**TASK TO COMPLETE:** Quote all of the data exactly as given. Skip every picture it contains.

**EXERCISE DATA:**
+ + +
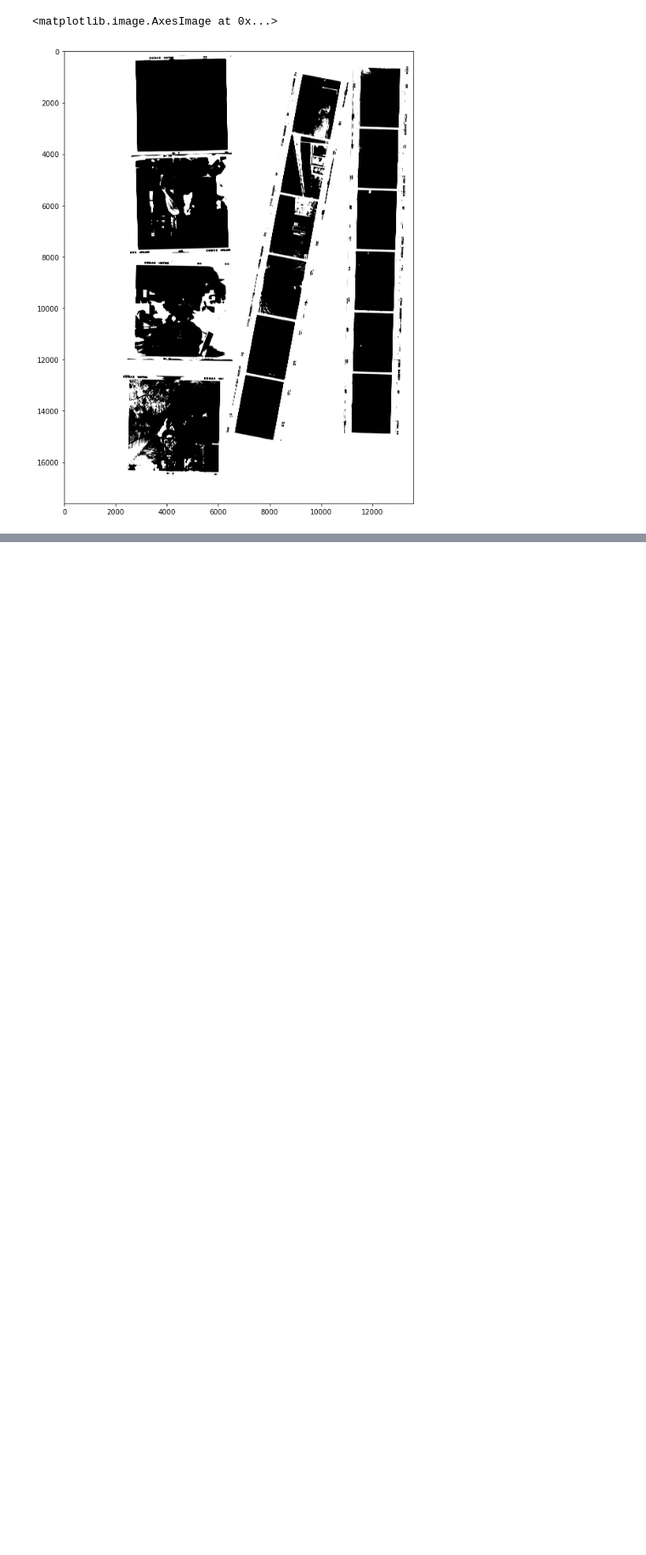
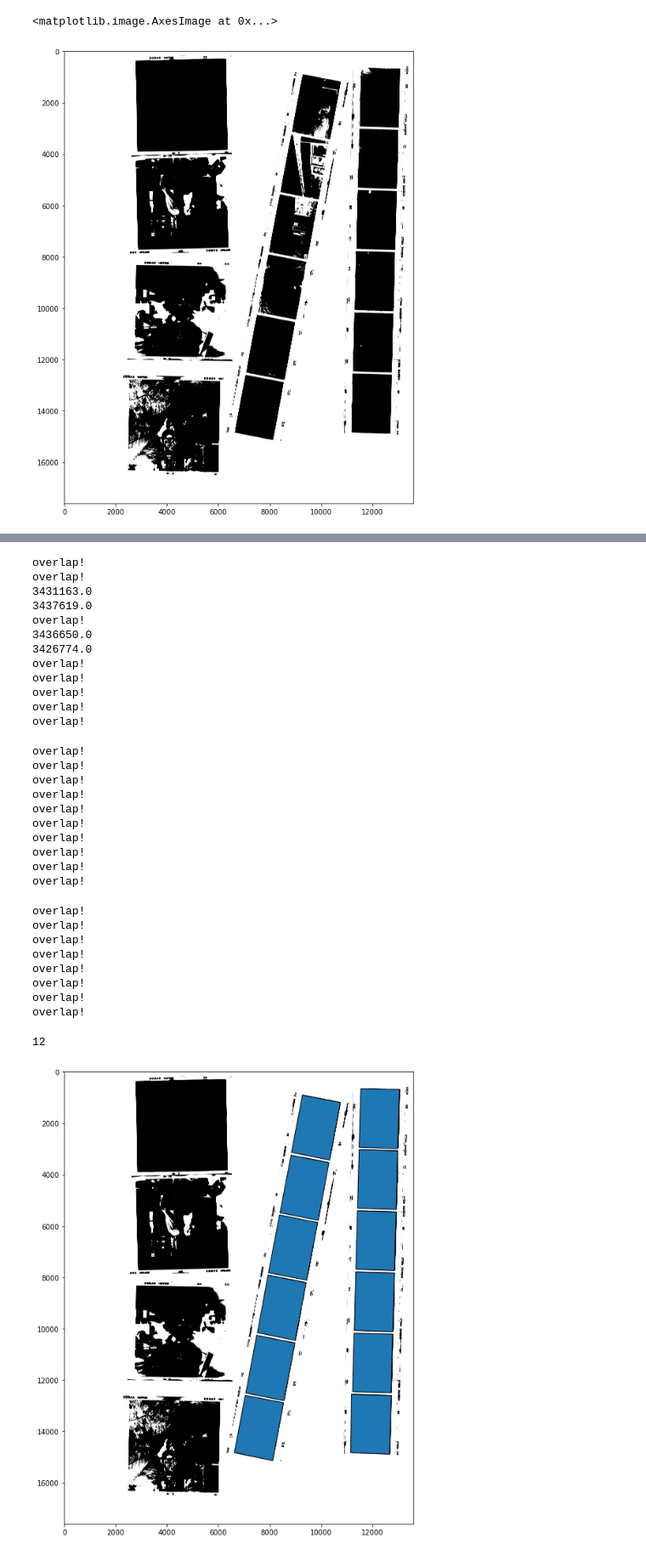
Before and after one commit to danielsuo/photo, a Jupyter notebook: notebooks/2021-01-19 detect frame.ipynb, the cells around one changed output, grey strips where cells are left out. Shown at 85% size. Drawn from its saved outputs; the diff is of its cells as text; code cells hidden in the pictures; blank space fills up the shorter version.

```diff
--- a/notebooks/2021-01-19 detect frame.ipynb
+++ b/notebooks/2021-01-19 detect frame.ipynb
@@ -11,5 +18,6 @@ import tqdm
 # %%
 path = "/Users/dsuo/Downloads/2021-01-19-0001.dng"
+fmt = "35"
 with rawpy.imread(path) as raw:
     rgb = raw.postprocess()
 # %%
@@ -48,7 +56,7 @@ def film_area(fmt, dpi):
     fmt = film_format[fmt]
     return pixel_area(fmt["width"], fmt["height"], dpi)
 # %%
-target_area = film_area("35", DPI)
+target_area = film_area(fmt, DPI)
 # %%
 plt.figure(figsize=(16, 12))
 plt.imshow(rgb)
@@ -121,8 +130,9 @@ for threshold in np.linspace(200, 100, 11):
             patch = patches.PathPatch(path)
             ax.add_patch(patch)
 
-            paths.append(path)
+            paths.append(verts)
 
             found += 1
 
 print(found)
+# %% [output]
@@ -128,0 +147,32 @@ print(found)
+overlap!
+overlap!
+3431163.0
+3437619.0
+overlap!
+3436650.0
+3426774.0
+overlap!
+overlap!
+overlap!
+overlap!
+overlap!
+overlap!
+overlap!
+overlap!
+overlap!
+overlap!
+overlap!
+overlap!
+overlap!
+overlap!
+overlap!
+overlap!
+overlap!
+overlap!
+overlap!
+overlap!
+overlap!
+overlap!
+overlap!
+12
+[figure, added]
```
Also changed, not shown: parts of 16 cells of this notebook, 1 other file.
+ + +
**ANSWER SECTION:**
Before and after one commit to danielsuo/photo, a Jupyter notebook: notebooks/2021-01-19 detect frame.ipynb, the cells around one changed output, grey strips where cells are left out. Shown at 85% size. Drawn from its saved outputs; the diff is of its cells as text; code cells hidden in the pictures; blank space fills up the shorter version.

```diff
--- a/notebooks/2021-01-19 detect frame.ipynb
+++ b/notebooks/2021-01-19 detect frame.ipynb
@@ -11,5 +18,6 @@ import tqdm
 # %%
 path = "/Users/dsuo/Downloads/2021-01-19-0001.dng"
+fmt = "35"
 with rawpy.imread(path) as raw:
     rgb = raw.postprocess()
 # %%
@@ -48,7 +56,7 @@ def film_area(fmt, dpi):
     fmt = film_format[fmt]
     return pixel_area(fmt["width"], fmt["height"], dpi)
 # %%
-target_area = film_area("35", DPI)
+target_area = film_area(fmt, DPI)
 # %%
 plt.figure(figsize=(16, 12))
 plt.imshow(rgb)
@@ -121,8 +130,9 @@ for threshold in np.linspace(200, 100, 11):
             patch = patches.PathPatch(path)
             ax.add_patch(patch)
 
-            paths.append(path)
+            paths.append(verts)
 
             found += 1
 
 print(found)
+# %% [output]
@@ -128,0 +147,32 @@ print(found)
+overlap!
+overlap!
+3431163.0
+3437619.0
+overlap!
+3436650.0
+3426774.0
+overlap!
+overlap!
+overlap!
+overlap!
+overlap!
+overlap!
+overlap!
+overlap!
+overlap!
+overlap!
+overlap!
+overlap!
+overlap!
+overlap!
+overlap!
+overlap!
+overlap!
+overlap!
+overlap!
+overlap!
+overlap!
+overlap!
+overlap!
+12
+[figure, added]
```
Also changed, not shown: parts of 16 cells of this notebook, 1 other file.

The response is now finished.